Exercise aim:
Return all lines of the data in which the string "amet" occurs.

Input:

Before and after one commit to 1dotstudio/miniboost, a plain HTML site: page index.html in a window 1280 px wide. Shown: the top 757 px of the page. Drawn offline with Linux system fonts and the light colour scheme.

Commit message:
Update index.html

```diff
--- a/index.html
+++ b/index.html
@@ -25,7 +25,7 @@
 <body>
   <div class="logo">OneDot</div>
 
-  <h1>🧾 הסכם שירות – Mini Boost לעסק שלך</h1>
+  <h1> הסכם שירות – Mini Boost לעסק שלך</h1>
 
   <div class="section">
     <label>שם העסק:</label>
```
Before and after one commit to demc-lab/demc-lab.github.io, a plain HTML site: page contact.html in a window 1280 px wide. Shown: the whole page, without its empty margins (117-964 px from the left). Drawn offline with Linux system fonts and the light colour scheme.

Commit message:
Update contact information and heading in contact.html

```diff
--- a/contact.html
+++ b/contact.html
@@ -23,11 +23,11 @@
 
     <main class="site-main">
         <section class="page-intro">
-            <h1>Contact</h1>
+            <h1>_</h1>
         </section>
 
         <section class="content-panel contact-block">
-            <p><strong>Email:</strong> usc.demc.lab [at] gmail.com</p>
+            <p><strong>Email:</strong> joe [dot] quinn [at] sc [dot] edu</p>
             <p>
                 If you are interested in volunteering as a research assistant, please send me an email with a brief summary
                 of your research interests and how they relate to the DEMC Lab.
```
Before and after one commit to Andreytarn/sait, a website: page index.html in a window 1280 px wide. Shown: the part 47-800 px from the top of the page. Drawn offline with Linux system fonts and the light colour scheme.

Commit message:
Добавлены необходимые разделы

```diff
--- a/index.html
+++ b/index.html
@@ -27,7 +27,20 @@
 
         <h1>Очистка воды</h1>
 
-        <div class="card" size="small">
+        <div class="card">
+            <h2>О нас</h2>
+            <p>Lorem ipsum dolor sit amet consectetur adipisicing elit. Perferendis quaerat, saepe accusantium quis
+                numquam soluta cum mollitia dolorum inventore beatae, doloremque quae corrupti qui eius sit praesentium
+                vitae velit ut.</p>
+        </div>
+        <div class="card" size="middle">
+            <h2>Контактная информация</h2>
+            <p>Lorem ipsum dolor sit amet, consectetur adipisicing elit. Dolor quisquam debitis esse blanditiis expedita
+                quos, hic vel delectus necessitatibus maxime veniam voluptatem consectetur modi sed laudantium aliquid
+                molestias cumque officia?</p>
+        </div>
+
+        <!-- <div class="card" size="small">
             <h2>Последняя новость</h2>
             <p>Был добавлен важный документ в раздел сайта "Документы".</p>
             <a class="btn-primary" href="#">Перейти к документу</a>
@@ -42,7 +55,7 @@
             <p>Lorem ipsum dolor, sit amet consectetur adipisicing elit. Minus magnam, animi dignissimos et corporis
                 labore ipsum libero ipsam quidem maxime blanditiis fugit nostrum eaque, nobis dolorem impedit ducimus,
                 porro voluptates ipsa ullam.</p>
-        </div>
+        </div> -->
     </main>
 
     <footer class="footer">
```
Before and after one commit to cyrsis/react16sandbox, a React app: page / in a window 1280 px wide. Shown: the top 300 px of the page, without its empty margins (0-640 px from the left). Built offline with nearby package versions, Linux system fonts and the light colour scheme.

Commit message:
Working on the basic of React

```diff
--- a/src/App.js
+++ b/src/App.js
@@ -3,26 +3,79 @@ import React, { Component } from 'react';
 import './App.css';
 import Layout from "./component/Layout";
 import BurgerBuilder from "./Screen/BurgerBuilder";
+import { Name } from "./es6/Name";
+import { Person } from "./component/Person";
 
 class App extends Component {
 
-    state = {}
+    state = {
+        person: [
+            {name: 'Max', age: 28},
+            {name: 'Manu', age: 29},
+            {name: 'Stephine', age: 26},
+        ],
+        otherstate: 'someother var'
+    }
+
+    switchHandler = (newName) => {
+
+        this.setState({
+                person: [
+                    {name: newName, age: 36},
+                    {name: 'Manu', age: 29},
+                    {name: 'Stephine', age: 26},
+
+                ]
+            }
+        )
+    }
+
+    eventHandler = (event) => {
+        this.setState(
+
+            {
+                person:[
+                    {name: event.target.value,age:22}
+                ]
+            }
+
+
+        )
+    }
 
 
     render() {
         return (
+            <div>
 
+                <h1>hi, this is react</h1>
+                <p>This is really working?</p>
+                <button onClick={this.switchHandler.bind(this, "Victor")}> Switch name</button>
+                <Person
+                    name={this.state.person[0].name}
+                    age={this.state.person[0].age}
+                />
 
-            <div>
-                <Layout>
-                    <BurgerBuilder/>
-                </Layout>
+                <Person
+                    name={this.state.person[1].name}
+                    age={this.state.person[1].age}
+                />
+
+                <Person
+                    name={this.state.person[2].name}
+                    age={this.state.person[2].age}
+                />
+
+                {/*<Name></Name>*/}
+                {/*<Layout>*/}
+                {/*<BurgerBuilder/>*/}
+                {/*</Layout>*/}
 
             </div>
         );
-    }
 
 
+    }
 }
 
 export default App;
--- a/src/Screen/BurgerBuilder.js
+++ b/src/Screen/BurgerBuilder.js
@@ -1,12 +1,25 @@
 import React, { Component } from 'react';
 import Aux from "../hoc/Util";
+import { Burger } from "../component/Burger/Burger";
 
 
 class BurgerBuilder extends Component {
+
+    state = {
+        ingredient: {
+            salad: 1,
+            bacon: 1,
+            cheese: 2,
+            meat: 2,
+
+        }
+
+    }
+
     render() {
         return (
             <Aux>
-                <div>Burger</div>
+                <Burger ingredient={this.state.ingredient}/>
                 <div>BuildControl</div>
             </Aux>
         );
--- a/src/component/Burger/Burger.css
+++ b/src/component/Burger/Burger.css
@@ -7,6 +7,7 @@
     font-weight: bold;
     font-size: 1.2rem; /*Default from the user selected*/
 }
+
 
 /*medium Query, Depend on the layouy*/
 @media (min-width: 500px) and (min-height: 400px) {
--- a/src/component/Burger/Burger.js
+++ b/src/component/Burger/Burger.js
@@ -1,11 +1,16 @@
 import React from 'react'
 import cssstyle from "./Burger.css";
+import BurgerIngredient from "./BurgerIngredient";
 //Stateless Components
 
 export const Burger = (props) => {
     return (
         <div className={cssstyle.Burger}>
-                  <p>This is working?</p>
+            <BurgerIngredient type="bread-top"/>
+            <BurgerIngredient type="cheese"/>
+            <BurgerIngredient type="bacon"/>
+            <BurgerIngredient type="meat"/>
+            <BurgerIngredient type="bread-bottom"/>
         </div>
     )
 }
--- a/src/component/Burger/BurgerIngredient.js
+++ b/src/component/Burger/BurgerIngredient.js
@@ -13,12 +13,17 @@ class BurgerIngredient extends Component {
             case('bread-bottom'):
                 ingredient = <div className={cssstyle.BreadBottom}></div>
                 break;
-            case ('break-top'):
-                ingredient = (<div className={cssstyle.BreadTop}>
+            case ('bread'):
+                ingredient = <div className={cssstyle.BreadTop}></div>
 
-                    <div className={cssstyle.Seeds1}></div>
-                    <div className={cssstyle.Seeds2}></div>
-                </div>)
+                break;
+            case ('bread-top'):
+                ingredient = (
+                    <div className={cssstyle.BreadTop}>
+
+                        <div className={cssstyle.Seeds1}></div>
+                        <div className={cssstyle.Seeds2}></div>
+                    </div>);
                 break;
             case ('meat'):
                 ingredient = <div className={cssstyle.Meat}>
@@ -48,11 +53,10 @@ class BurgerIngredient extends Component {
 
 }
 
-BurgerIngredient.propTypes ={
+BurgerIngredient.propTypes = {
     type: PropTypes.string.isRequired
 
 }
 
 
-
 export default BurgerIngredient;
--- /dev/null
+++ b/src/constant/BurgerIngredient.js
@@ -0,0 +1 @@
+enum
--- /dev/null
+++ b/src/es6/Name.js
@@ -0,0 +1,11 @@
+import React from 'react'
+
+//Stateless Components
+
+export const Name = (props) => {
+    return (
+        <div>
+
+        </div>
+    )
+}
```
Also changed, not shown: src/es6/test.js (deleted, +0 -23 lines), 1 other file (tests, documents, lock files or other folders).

Task result:
+            <p>Lorem ipsum dolor sit amet consectetur adipisicing elit. Perferendis quaerat, saepe accusantium quis
+            <p>Lorem ipsum dolor sit amet, consectetur adipisicing elit. Dolor quisquam debitis esse blanditiis expedita
             <p>Lorem ipsum dolor, sit amet consectetur adipisicing elit. Minus magnam, animi dignissimos et corporis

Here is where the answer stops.